*** PROVIDED DATA Section Begins ***
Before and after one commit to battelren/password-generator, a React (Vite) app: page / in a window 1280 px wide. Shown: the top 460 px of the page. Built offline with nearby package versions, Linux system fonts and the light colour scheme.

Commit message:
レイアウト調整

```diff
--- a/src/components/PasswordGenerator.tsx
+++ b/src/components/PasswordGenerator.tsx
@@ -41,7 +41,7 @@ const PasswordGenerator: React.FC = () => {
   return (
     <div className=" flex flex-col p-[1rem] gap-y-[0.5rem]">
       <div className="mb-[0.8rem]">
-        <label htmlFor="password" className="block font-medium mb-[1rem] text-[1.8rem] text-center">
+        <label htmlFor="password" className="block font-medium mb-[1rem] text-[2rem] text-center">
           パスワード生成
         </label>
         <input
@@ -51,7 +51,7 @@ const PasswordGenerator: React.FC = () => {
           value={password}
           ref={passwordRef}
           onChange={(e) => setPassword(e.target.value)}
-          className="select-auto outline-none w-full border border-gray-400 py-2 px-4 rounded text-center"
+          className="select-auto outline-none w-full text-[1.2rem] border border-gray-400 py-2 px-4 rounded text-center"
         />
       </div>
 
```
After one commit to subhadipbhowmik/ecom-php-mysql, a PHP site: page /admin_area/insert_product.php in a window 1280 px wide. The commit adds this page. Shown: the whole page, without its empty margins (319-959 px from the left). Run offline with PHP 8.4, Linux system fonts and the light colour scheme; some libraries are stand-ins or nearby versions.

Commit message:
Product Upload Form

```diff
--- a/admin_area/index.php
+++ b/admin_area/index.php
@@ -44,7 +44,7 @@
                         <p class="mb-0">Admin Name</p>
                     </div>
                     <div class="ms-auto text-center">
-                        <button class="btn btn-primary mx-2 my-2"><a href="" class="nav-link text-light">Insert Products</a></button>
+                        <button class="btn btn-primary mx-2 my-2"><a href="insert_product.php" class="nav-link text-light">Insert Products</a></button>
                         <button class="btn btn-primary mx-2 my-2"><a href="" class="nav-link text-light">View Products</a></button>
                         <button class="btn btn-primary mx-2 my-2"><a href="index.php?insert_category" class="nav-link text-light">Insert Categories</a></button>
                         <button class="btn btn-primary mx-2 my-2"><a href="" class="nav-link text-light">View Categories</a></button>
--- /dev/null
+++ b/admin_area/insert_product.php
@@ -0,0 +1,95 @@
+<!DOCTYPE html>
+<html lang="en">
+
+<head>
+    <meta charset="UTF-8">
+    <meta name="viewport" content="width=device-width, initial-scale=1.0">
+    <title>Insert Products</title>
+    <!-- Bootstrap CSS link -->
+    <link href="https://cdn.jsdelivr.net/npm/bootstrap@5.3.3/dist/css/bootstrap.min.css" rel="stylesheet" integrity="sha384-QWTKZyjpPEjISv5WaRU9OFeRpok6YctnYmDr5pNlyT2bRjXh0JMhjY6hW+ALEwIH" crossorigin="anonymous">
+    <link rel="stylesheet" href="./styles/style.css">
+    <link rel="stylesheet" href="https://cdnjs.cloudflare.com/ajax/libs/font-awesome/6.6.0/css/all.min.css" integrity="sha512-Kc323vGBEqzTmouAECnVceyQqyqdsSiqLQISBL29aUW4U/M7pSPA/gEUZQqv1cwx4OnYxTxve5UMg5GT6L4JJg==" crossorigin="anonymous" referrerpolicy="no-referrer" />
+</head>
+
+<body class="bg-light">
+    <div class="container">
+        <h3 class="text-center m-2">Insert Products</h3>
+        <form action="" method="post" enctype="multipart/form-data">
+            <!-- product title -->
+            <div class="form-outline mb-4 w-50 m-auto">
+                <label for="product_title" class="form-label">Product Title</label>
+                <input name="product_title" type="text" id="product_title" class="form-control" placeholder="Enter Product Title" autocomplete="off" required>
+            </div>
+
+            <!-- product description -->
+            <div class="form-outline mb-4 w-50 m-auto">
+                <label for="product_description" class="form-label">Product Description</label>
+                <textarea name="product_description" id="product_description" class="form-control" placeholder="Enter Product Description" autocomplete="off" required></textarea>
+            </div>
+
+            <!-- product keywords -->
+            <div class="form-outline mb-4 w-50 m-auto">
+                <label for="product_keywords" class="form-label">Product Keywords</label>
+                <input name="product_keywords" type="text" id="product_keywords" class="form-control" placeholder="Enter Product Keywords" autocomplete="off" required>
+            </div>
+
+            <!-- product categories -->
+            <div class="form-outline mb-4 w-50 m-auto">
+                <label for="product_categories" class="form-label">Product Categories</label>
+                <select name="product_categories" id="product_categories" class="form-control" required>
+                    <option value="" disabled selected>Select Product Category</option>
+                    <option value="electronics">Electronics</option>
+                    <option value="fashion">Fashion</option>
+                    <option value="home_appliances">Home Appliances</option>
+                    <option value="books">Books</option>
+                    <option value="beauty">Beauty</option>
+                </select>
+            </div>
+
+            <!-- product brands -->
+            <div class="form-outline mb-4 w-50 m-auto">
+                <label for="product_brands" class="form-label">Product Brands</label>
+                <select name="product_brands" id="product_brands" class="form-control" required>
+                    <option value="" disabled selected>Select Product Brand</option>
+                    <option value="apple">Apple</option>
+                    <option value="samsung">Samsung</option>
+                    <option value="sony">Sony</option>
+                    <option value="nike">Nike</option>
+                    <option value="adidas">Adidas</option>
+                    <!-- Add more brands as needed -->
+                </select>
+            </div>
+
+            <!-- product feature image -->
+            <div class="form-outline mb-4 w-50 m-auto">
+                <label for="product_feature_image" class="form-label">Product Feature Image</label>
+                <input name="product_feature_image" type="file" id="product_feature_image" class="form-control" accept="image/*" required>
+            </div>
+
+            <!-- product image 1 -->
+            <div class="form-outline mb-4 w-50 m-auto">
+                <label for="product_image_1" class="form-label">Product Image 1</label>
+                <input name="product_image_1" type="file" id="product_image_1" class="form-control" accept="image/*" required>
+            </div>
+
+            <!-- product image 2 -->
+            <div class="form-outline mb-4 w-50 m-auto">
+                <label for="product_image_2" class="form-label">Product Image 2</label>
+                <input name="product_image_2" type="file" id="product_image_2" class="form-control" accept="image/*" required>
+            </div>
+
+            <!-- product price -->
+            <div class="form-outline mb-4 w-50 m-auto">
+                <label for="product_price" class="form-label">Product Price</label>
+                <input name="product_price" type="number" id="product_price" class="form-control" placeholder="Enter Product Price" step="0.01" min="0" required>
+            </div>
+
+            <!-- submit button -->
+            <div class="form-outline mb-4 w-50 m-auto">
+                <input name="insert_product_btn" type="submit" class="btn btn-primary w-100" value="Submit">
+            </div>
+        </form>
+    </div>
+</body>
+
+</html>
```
*** PROVIDED DATA Section Ends ***
Above are the records; copy every line in them that holds the word "Products".

▶ **PROBLEM SOLUTION**:
-                        <button class="btn btn-primary mx-2 my-2"><a href="" class="nav-link text-light">Insert Products</a></button>
+                        <button class="btn btn-primary mx-2 my-2"><a href="insert_product.php" class="nav-link text-light">Insert Products</a></button>
                         <button class="btn btn-primary mx-2 my-2"><a href="" class="nav-link text-light">View Products</a></button>
+    <title>Insert Products</title>
+        <h3 class="text-center m-2">Insert Products</h3>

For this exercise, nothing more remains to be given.